In the current proceeding on reforming the EAS system, one of the questions that has been asked is how the system should be activated for non-Federal emergencies. Obviously, the President can still activate the system for a national emergency, but how alerts about local emergencies are initiated is one of the more controversial issues in the proceeding. Currently, there is no uniform system. Instead, each state’s system may have different points from which an alert can be initiated. Concerns have been raised that if the ability to initiate an alert is too broadly distributed, alerts may be initiated haphazardly, and if too many alerts are issued, the system will lose its impact and other important programming may be preempted unnecessarily. Thus, proposals have been made that the alerts should be initiated only by a state’s Governor or his or her specifically designated representative.
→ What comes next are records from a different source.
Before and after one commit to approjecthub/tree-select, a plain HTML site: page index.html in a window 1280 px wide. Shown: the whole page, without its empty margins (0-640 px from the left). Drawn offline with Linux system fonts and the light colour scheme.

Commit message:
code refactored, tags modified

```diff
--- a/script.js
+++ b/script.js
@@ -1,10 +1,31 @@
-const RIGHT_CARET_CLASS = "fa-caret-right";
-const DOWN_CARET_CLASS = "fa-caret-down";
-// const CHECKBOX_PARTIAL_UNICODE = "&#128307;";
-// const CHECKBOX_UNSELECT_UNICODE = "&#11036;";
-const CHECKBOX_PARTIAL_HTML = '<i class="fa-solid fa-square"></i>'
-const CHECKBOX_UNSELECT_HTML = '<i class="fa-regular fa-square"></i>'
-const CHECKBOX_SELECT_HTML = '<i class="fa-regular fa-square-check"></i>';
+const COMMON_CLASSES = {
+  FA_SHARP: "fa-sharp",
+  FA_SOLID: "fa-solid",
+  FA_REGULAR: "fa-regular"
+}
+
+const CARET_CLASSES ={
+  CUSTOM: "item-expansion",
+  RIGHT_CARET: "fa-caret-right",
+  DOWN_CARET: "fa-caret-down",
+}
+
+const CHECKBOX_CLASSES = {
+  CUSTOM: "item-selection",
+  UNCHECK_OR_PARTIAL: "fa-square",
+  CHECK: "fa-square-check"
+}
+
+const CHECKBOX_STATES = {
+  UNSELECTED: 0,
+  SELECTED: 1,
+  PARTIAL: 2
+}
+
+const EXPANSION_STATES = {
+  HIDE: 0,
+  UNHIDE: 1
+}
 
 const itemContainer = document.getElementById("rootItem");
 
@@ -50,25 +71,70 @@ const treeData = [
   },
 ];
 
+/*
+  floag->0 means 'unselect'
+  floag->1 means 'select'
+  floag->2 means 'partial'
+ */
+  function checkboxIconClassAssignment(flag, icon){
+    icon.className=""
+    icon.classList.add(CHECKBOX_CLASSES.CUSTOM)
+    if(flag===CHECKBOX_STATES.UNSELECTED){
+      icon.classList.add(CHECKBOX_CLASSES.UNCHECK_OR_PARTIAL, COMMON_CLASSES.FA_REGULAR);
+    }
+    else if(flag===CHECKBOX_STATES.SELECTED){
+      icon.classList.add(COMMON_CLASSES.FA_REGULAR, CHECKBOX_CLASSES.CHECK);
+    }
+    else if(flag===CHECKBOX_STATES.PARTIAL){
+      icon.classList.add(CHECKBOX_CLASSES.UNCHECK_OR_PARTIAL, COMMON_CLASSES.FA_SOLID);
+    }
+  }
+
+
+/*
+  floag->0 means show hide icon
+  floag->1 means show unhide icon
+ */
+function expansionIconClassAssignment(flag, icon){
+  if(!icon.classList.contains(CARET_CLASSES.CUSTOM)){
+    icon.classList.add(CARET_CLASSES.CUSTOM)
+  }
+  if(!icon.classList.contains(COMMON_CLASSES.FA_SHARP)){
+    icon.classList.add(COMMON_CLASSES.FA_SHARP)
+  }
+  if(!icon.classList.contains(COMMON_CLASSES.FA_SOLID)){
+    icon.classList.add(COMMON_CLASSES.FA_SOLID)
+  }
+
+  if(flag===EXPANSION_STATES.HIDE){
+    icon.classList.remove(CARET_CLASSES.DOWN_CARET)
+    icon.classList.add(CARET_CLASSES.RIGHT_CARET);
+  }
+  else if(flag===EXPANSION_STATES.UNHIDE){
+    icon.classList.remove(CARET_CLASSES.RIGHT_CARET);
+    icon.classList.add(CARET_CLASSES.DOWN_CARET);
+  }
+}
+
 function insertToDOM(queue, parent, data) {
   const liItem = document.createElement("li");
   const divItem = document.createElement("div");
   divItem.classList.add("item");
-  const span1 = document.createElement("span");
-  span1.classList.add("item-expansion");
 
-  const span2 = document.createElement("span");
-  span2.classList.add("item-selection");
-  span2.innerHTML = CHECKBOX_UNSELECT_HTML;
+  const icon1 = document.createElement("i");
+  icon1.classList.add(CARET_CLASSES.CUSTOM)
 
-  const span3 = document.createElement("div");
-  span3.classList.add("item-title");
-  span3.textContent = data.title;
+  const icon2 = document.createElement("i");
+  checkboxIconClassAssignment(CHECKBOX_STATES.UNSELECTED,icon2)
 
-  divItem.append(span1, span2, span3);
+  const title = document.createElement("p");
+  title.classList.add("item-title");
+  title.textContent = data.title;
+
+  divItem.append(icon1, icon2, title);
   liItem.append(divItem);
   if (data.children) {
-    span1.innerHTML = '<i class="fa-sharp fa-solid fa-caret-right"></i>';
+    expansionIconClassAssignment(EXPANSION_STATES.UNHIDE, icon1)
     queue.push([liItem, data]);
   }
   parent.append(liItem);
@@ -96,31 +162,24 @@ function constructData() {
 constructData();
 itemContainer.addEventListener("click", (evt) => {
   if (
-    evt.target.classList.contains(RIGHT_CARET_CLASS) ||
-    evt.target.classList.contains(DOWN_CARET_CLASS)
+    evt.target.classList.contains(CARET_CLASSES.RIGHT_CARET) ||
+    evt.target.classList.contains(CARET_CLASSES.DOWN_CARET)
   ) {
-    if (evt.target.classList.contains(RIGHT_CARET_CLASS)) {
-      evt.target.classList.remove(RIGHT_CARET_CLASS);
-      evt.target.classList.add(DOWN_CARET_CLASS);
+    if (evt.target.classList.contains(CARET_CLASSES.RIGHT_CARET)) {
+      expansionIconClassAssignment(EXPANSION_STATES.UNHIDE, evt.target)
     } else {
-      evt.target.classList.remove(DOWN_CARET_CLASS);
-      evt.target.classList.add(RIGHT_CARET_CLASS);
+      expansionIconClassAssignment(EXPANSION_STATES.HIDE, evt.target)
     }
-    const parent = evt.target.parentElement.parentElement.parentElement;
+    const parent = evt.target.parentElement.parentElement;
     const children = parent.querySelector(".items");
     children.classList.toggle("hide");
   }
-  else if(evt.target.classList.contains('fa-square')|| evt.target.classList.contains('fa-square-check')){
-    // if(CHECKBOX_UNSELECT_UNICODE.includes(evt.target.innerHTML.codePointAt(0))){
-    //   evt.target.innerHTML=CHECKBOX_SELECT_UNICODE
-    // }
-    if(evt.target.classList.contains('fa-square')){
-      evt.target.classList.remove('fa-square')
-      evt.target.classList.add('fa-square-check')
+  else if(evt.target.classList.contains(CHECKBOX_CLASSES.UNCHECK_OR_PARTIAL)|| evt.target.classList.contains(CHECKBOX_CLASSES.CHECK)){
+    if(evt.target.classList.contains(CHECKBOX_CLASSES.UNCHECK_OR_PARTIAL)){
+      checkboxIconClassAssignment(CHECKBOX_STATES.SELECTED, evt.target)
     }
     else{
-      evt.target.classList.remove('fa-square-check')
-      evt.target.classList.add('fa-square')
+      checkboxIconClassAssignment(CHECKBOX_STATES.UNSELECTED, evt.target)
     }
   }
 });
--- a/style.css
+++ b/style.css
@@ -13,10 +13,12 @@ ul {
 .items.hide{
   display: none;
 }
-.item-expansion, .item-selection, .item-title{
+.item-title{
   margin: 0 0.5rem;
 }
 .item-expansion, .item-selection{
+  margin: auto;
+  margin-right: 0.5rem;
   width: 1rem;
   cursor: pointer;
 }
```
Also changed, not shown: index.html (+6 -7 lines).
Issues to be discussed at the Summit include how the state and Federal emergency communications systems should interact. Also to be discussed is how to make the system more reliable. One issue now is that the system relies on a "daisy-chain" of stations – one station passing on the alert to the next one down the line. Concerns exist as to how the alert will be delivered if an intermediate link in the chain somehow fails. Satellite connections and other communications technologies are among the considerations – some states having already implemented such systems.
In addition to the broadcast alerts, the Commission has been working to expand the reach of its emergency notification systems into other media. Quite some time ago, the Commission adopted rules for extending the alert system to satellite-delivered media. Earlier this month, rules were also adopted to provide emergency alerts to mobile devices. These developments should be monitored so that communications companies are current on their obligations to delver emergency alerts should the occasion arise.